share|improve this question

3 Answers 3

This may not be the most elegant approach, but it appears to work:

Add the following to the script:

touch foo.log
uxterm -e "tail -f foo.log" &
some command > foo.log

with gnome-terminal, replace uxterm -e with gnome-terminal -x.

Thanks to the Hilltop Yodeler for directing me to this solution.

share|improve this answer
    
I was posting that sort of information. Use gnome-terminal -e to call your script, within your script use tee, but tail works as well. –  bodhi.zazen Jan 24 '12 at 22:53

Unix's standard tee command allows you to redirect the command's standard input to one or more files and also print it to the standard output. So you can do something like

myscript.sh|tee mylog.log

provided that myscript.sh just prints to standard output (which would actually simplify it)

To open a terminal windows when you click on icon, you can wrap it in another script:

xterm -e "myscript.sh | tee mylog.log; read -p FINISHED"

The difference with your solution is that you have a choice to either close the terminal window when the script finished or display "Press any key to continue..." message - with tail -f the terminal basically has no way of knowing when your script finished so you have to interrupt it with Ctrl-C.

Also, tail -f must be less efficient that printing directly to terminal, but this is probably not very important these days.

share|improve this answer
    
nope, that does not work; it neither writes a log file nor opens the terminal. Note that I am not executing the script from the terminal, I am executing it by clicking on the desktop icon that represents the script. –  David Jan 24 '12 at 22:30
    
The original solution was answering your question "how to pipe the output in two places" - to open the script in a terminal window you use xterm -e or any other terminal program. I updated the answer. –  Sergey Jan 24 '12 at 23:03

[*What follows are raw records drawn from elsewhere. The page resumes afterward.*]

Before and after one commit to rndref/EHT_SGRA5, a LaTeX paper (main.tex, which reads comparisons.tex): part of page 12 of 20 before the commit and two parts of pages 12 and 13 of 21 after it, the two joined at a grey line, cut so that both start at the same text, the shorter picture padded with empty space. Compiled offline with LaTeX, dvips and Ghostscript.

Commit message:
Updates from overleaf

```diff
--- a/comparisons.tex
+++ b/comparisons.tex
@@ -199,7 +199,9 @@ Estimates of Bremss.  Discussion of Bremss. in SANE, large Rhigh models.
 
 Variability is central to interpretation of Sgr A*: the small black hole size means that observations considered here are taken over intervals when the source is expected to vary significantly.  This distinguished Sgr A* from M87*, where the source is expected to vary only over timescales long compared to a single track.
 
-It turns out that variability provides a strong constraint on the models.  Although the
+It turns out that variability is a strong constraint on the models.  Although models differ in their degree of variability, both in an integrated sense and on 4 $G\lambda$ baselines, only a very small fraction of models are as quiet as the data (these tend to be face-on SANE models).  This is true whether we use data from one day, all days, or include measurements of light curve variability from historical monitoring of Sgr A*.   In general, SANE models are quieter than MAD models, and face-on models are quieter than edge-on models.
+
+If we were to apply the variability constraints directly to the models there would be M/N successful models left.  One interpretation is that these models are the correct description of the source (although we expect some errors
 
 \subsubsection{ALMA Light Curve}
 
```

I did Sergy's suggestion and if it worked, it may be a path problem. Here is the exact command I used and the result was an xterm opening, showing the output of the script and then says "Press return to close ". I suggest you add path in front of the script name, and possibly the log file name.

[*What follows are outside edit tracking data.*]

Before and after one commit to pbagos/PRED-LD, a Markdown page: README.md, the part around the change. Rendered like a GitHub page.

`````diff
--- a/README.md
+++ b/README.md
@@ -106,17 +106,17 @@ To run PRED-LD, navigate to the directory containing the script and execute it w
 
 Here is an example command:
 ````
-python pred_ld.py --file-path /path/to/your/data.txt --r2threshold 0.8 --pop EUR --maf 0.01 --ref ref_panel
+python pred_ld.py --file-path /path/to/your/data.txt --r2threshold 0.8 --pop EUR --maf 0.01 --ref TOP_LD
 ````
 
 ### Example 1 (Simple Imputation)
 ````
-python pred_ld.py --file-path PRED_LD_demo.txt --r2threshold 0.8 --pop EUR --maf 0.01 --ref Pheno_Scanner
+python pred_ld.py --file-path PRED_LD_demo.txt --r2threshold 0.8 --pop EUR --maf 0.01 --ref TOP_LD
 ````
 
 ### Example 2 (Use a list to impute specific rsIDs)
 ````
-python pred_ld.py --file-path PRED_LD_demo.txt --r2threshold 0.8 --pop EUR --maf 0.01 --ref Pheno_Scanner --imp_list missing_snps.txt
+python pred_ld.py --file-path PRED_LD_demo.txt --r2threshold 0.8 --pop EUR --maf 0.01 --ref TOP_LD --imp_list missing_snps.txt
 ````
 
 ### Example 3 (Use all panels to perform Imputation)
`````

xterm -e "./myscript.sh | tee ./mylog.log; read -p Press\ return\ to\ close\ "

All my version of myscript.sh did was to echo several lines, but it worked.

share|improve this answer

Your Answer

 
discard

By posting your answer, you agree to the privacy policy and terms of service.

Not the answer you're looking for? Browse other questions tagged or ask your own question.